BRUSSELS (Reuters) - European Union lawmakers rejected on Thursday an EU blacklist of ten countries at risk of facilitating money laundering or terrorist financing on the grounds that the list is too short and needs to be expanded to include tax havens.
In a bid to cut terrorist funding after January 2015 attacks on French magazine Charlie Hebdo, the EU adopted stricter rules against money laundering and began naming countries with legal loopholes that could be exploited by militant organizations to get funding.
In a legal document passed by 393 votes to 67, with 210 abstentions, the Parliament rejected the list saying it was too limited.
North Korea, Iran, Afghanistan, Bosnia and Herzegovina, Iraq, Laos, Syria, Uganda, Vanuatu and Yemen are in the latest EU blacklist drafted by the EU executive commission. Businesses with activities in these countries are subject to higher checks in Europe.
"In light of recent leaks revealing money laundering and tax crimes, it is ridiculous that Panama and other famous havens for dirty money are still not on the Commission's blacklist," Greens lawmaker Sven Giegold said.
The conservatives, the largest group in the Parliament, abstained from the vote.
"A country should be placed on the 'blacklist' only when there is clear evidence of a systematic threat of money laundering and terrorist financing," said center-right MEP Krisjanis Karins.
The Parliamentary vote annuls the latest list adopted in November, but does not affect the previous blacklist which included all countries currently listed and also Guyana. The Latin American state was deleted because it had plugged legal loopholes that made money laundering possible.
A Commission official said work to name tax havens is in progress but does not concern the anti-money laundering list, ruling out imminent changes after the Parliament vote.

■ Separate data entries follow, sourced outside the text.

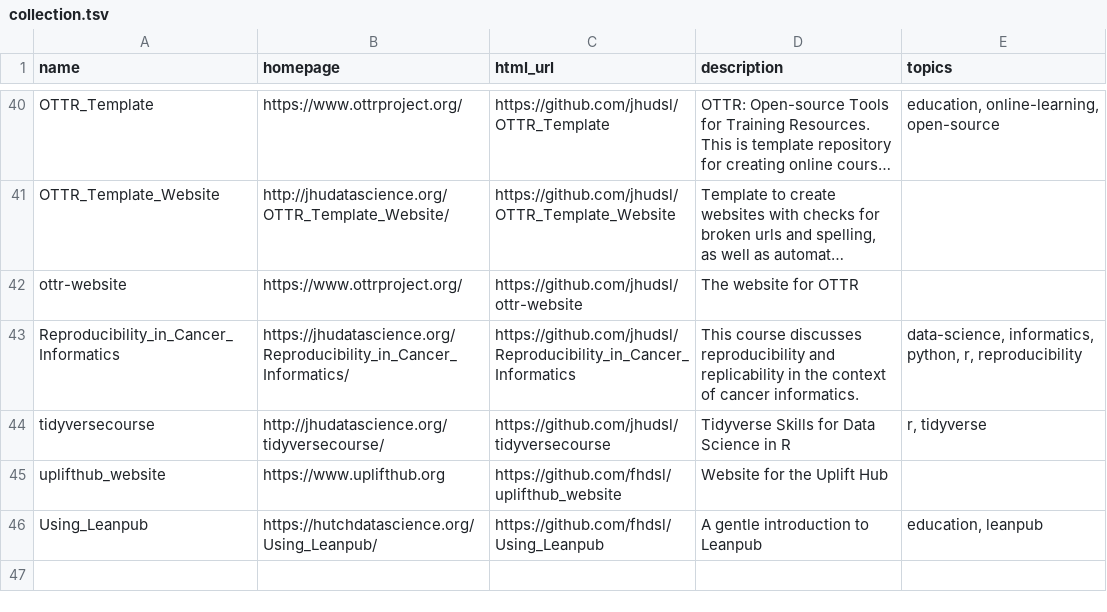
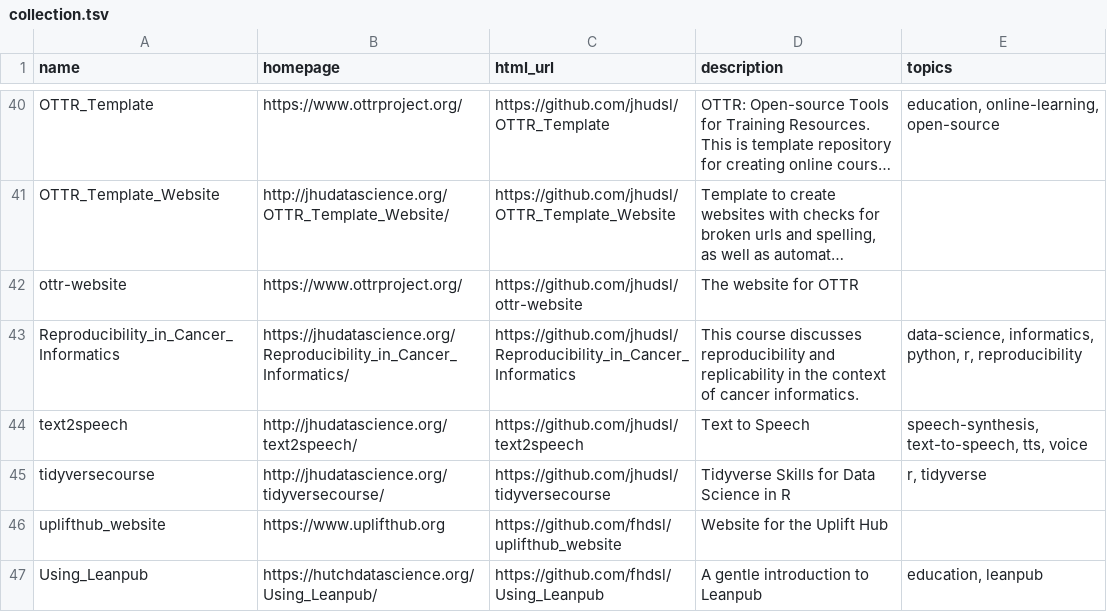
Before and after one commit to fhdsl/DaSL_Collection, a TSV file: resources/collection.tsv, drawn as a sheet; only a part is shown, gaps mark what is left out; long unchanged cells end in ….

Commit message:
Add collection file

```diff
--- a/resources/collection.tsv
+++ b/resources/collection.tsv
@@ -43,2 +43,3 @@ ottr-website	https://www.ottrproject.org/	https://github.com/jhudsl/ottr-website
 Reproducibility_in_Cancer_Informatics	https://jhudatascience.org/Reproducibility_in_Cancer_Informatics/	https://github.com/jhudsl/Reproducibility_in_Cancer_Informatics	This course discusses reproducibility and replicability in the context of cancer informatics. 	data-science, informatics, python, r, reproducibility
+text2speech	http://jhudatascience.org/text2speech/	https://github.com/jhudsl/text2speech	Text to Speech	speech-synthesis, text-to-speech, tts, voice
 tidyversecourse	http://jhudatascience.org/tidyversecourse/	https://github.com/jhudsl/tidyversecourse	Tidyverse Skills for Data Science in R	r, tidyverse
```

Under pressure from revelations on widespread tax avoidance, EU states agreed to establish a blacklist of tax havens by the end of this year, although critics say the list may turn out to include none of the top countries helping taxpayers avoid their bills.
(Editing by Ralph Boulton)